Required work -
Copy out all lines in the material below that contain the string "charts".

══ Information ══

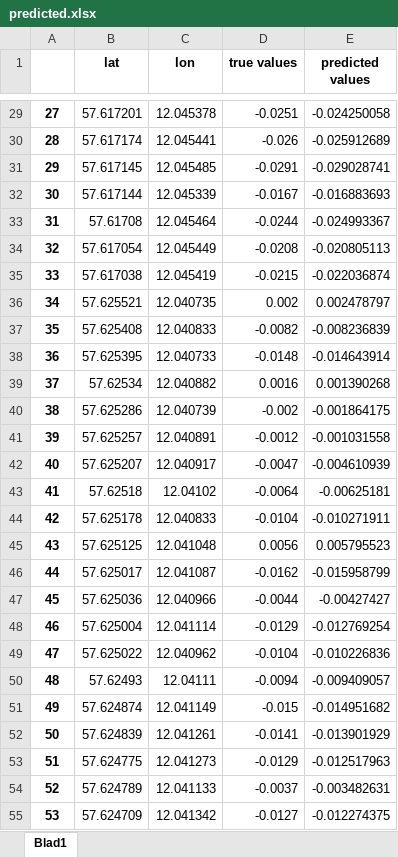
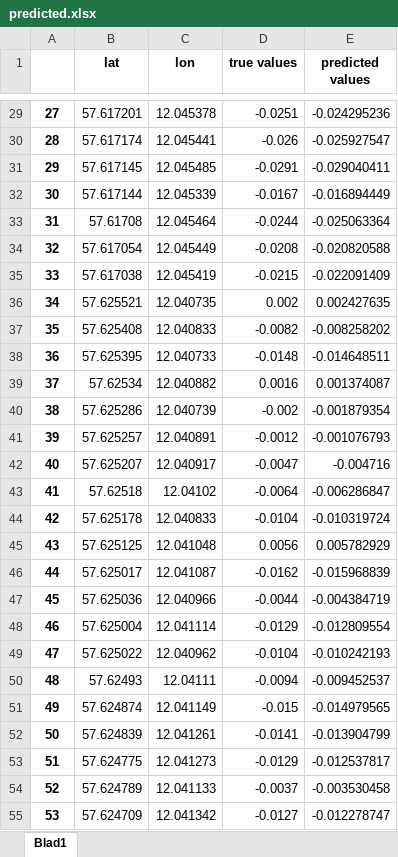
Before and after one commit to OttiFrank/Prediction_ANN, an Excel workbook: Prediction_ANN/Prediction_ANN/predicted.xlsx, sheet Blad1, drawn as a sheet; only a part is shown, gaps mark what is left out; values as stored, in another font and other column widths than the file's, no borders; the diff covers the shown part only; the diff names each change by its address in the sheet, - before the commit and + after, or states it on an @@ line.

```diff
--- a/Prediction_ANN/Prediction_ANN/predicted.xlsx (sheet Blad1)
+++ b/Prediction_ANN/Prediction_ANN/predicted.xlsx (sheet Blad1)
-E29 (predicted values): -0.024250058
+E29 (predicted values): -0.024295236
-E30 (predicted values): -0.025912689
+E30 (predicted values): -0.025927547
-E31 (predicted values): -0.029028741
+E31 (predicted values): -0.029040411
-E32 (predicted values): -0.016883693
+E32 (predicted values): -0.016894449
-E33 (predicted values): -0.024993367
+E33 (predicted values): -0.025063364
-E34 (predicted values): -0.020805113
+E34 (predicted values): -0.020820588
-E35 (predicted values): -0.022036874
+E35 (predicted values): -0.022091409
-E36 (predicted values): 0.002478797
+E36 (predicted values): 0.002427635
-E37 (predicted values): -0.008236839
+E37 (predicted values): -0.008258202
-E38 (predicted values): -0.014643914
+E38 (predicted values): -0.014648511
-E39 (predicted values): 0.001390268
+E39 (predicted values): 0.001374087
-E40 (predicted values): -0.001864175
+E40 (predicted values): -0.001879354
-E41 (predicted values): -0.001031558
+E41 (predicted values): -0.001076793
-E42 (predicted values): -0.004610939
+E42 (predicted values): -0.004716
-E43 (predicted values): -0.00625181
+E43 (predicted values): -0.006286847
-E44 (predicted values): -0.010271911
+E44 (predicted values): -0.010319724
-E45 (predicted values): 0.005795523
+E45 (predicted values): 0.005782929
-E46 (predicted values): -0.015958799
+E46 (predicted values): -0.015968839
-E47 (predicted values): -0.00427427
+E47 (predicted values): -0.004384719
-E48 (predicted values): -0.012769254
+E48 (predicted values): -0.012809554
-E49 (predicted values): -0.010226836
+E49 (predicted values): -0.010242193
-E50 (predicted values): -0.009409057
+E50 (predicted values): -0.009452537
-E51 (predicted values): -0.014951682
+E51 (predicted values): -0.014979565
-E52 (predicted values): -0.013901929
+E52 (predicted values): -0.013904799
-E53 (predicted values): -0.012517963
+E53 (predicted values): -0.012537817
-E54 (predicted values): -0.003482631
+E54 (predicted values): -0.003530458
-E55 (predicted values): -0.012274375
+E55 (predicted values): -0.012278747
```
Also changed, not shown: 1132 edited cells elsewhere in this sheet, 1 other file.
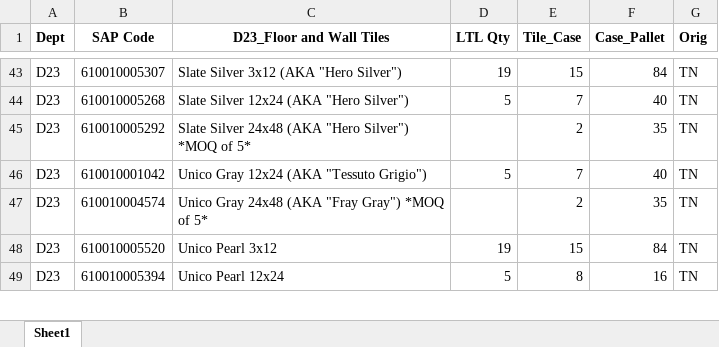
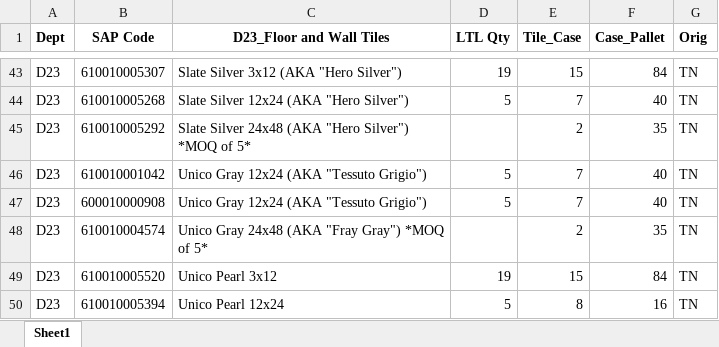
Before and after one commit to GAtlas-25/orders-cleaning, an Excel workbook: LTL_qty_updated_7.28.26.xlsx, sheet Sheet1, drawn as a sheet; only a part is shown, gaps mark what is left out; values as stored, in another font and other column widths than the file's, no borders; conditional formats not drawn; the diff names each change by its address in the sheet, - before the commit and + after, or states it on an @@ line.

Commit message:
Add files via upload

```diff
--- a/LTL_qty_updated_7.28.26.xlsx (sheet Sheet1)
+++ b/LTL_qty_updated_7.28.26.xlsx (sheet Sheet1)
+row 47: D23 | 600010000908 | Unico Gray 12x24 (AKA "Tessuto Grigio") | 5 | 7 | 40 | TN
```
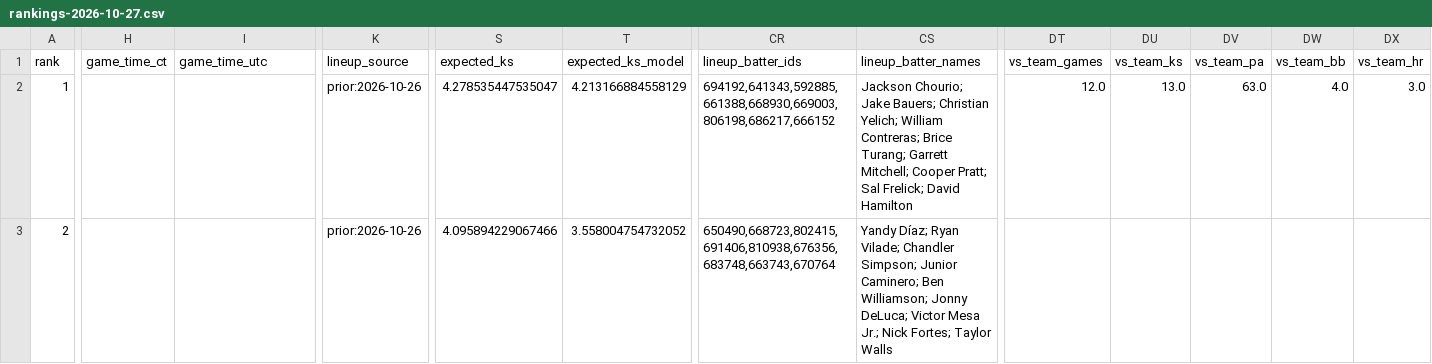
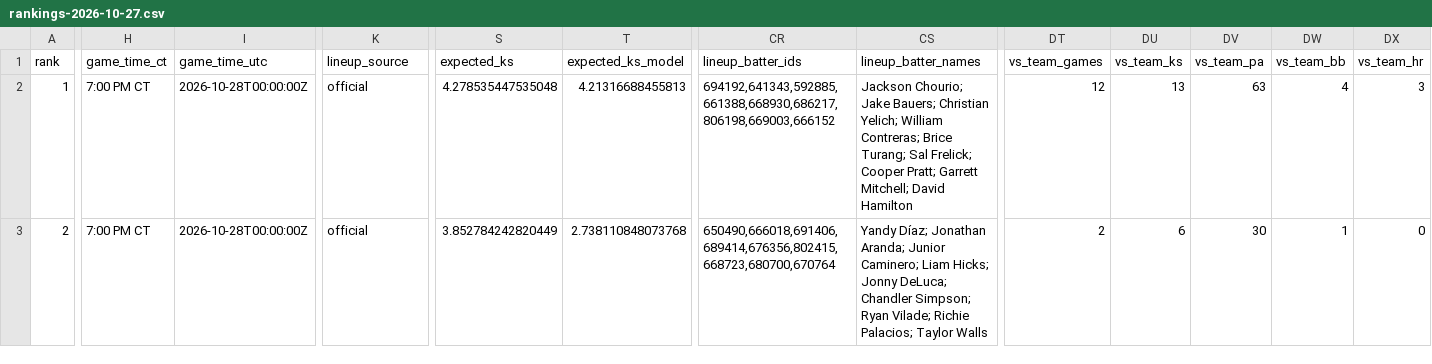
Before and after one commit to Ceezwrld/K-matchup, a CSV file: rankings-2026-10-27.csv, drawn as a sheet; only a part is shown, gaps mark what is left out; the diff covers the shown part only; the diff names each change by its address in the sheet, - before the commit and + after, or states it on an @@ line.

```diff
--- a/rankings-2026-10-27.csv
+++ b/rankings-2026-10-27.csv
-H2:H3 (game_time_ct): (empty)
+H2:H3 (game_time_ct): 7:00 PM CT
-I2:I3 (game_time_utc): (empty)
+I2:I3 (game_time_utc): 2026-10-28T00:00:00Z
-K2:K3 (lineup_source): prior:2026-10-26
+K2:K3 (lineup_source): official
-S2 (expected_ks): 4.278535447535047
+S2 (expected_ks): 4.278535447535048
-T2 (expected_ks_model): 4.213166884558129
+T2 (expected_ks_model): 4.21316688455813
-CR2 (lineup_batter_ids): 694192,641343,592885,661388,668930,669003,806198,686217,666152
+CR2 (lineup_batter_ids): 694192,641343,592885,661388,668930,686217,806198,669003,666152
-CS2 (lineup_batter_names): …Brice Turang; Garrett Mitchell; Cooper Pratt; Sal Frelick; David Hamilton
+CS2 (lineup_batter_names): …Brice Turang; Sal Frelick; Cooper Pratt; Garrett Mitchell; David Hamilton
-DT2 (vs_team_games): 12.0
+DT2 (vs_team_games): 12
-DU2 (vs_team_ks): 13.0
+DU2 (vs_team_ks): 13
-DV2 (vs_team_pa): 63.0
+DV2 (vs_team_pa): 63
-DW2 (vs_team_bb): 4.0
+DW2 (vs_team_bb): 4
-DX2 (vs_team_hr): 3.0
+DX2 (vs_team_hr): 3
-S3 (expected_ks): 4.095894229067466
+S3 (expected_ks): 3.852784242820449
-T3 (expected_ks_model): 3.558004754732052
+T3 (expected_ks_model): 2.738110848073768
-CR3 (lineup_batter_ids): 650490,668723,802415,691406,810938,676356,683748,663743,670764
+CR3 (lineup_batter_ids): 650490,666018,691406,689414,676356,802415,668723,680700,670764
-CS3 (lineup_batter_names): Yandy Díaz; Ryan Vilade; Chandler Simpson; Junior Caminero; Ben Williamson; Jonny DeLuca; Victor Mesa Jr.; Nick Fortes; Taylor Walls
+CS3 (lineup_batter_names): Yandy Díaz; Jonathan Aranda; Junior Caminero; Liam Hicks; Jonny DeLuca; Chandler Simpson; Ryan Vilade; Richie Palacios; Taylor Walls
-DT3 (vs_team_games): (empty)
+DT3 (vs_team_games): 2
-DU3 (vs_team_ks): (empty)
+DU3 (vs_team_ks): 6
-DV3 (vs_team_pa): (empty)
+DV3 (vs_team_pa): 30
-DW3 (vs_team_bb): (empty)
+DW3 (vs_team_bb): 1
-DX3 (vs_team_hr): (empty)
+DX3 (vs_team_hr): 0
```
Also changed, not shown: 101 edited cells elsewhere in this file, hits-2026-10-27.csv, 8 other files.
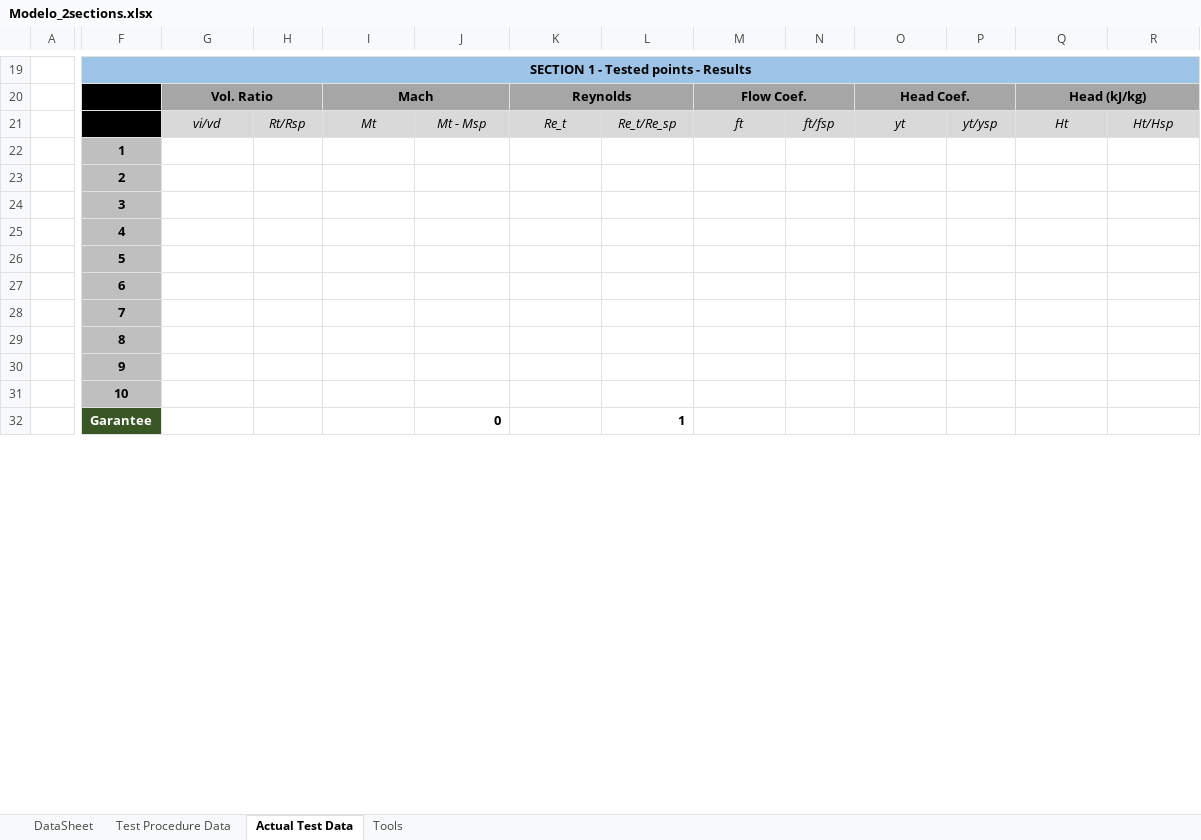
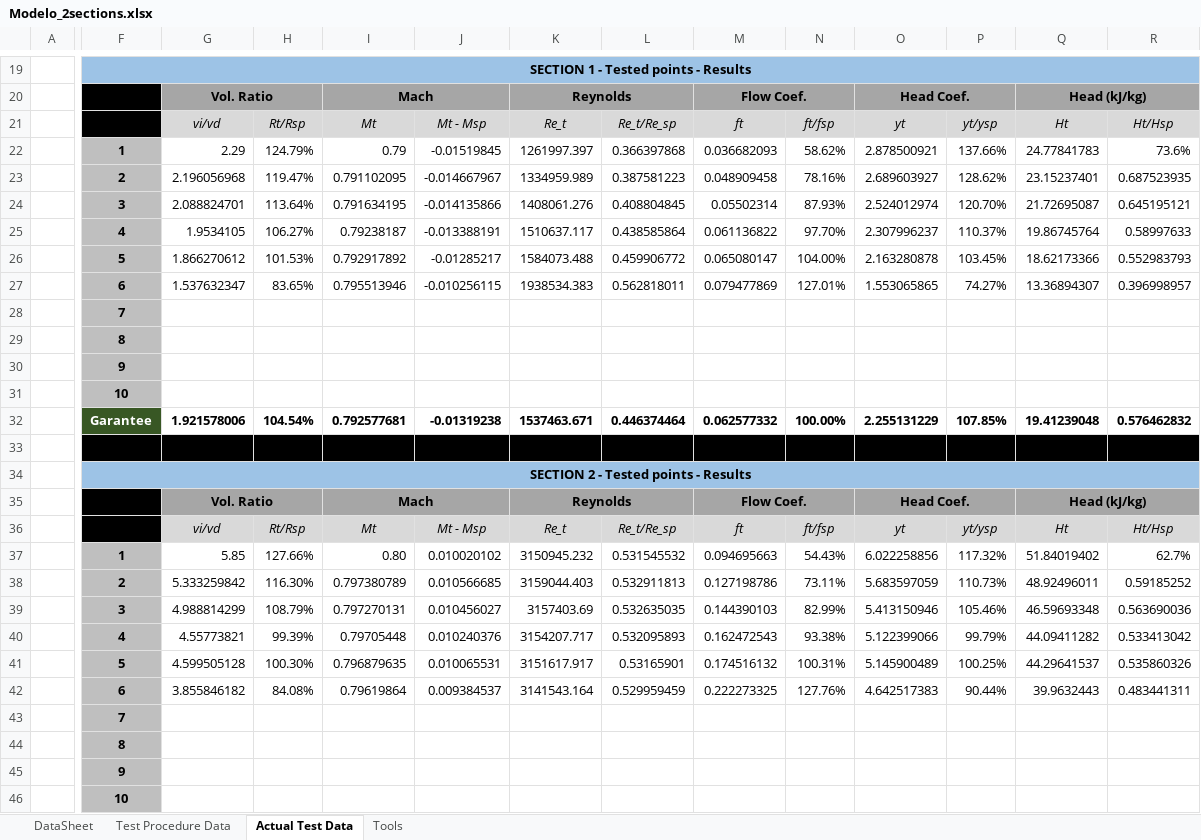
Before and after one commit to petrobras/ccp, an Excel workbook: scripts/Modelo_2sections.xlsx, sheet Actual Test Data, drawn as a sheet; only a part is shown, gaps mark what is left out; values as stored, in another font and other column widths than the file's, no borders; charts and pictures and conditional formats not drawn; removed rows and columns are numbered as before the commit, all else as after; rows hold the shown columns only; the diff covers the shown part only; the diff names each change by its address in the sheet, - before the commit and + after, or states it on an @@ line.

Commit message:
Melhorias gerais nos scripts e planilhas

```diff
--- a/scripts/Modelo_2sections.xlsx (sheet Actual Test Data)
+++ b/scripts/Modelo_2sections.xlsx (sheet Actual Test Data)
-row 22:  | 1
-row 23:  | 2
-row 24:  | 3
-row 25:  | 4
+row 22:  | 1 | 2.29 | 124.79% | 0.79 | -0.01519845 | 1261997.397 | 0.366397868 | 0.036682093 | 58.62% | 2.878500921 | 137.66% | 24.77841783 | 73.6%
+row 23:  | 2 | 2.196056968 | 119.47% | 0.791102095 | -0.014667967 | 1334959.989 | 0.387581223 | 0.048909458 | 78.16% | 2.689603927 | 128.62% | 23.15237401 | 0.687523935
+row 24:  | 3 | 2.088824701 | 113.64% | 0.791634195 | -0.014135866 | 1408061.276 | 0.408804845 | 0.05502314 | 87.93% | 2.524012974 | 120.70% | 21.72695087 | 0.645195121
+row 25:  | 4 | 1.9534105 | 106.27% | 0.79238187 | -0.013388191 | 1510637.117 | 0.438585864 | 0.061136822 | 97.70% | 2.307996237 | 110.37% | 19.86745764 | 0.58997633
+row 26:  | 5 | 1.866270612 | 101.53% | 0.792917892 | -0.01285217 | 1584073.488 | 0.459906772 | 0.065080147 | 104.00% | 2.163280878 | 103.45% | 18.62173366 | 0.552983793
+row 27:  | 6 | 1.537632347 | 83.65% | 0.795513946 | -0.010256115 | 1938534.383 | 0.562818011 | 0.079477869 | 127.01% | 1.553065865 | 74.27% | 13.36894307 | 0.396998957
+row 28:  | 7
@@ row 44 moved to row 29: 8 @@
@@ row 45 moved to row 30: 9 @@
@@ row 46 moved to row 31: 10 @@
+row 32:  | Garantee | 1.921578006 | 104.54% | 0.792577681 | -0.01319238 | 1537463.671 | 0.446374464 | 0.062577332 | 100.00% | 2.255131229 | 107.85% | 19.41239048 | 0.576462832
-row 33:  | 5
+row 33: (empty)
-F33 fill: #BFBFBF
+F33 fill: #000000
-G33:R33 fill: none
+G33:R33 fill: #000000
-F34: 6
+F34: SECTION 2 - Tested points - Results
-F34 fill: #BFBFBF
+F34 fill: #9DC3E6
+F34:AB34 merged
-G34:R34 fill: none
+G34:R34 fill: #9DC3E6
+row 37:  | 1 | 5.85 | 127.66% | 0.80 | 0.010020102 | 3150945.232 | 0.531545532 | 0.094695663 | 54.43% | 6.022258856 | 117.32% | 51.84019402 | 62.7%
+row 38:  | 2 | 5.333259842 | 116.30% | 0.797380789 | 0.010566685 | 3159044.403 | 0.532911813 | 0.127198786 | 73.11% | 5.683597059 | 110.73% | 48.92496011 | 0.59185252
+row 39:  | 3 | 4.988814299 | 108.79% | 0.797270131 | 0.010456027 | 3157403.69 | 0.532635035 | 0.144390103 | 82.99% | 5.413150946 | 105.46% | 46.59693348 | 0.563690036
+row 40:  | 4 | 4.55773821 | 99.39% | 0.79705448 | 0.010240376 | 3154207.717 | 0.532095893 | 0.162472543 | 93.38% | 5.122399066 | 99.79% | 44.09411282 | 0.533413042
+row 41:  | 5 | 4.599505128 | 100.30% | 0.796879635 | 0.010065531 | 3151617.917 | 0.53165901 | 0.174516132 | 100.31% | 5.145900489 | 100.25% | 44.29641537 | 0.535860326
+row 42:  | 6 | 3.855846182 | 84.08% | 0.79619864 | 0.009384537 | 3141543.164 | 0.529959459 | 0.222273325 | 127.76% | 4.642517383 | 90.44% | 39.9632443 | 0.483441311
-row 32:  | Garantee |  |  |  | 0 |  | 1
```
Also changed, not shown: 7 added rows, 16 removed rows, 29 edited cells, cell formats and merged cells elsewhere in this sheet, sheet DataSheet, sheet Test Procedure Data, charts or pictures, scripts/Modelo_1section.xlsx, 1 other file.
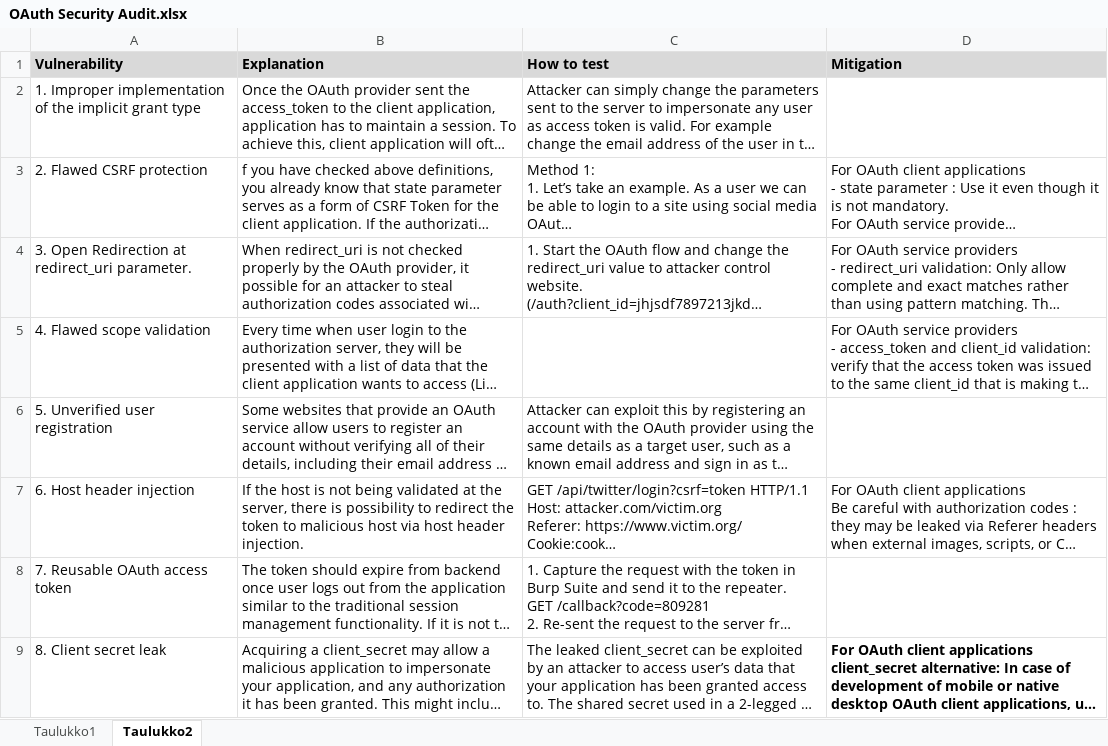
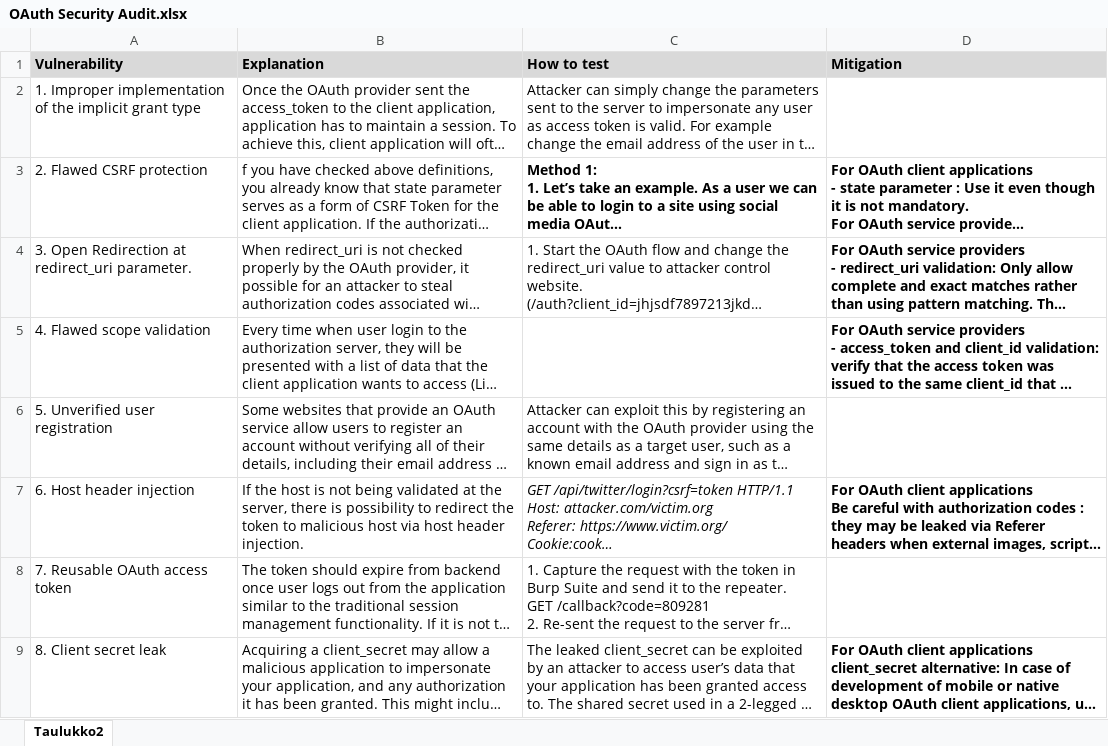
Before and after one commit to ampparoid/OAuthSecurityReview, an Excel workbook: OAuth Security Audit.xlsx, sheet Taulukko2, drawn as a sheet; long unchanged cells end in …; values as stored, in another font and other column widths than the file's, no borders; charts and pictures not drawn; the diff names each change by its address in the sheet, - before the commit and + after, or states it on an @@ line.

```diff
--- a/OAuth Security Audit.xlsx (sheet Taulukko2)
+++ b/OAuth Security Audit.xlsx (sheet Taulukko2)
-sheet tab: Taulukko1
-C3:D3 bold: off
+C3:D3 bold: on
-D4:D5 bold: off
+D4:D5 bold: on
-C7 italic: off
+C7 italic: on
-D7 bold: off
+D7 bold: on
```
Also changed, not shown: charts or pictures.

═══

Task solution -
Before and after one commit to petrobras/ccp, an Excel workbook: scripts/Modelo_2sections.xlsx, sheet Actual Test Data, drawn as a sheet; only a part is shown, gaps mark what is left out; values as stored, in another font and other column widths than the file's, no borders; charts and pictures and conditional formats not drawn; removed rows and columns are numbered as before the commit, all else as after; rows hold the shown columns only; the diff covers the shown part only; the diff names each change by its address in the sheet, - before the commit and + after, or states it on an @@ line.
Also changed, not shown: 7 added rows, 16 removed rows, 29 edited cells, cell formats and merged cells elsewhere in this sheet, sheet DataSheet, sheet Test Procedure Data, charts or pictures, scripts/Modelo_1section.xlsx, 1 other file.
Before and after one commit to ampparoid/OAuthSecurityReview, an Excel workbook: OAuth Security Audit.xlsx, sheet Taulukko2, drawn as a sheet; long unchanged cells end in …; values as stored, in another font and other column widths than the file's, no borders; charts and pictures not drawn; the diff names each change by its address in the sheet, - before the commit and + after, or states it on an @@ line.
Also changed, not shown: charts or pictures.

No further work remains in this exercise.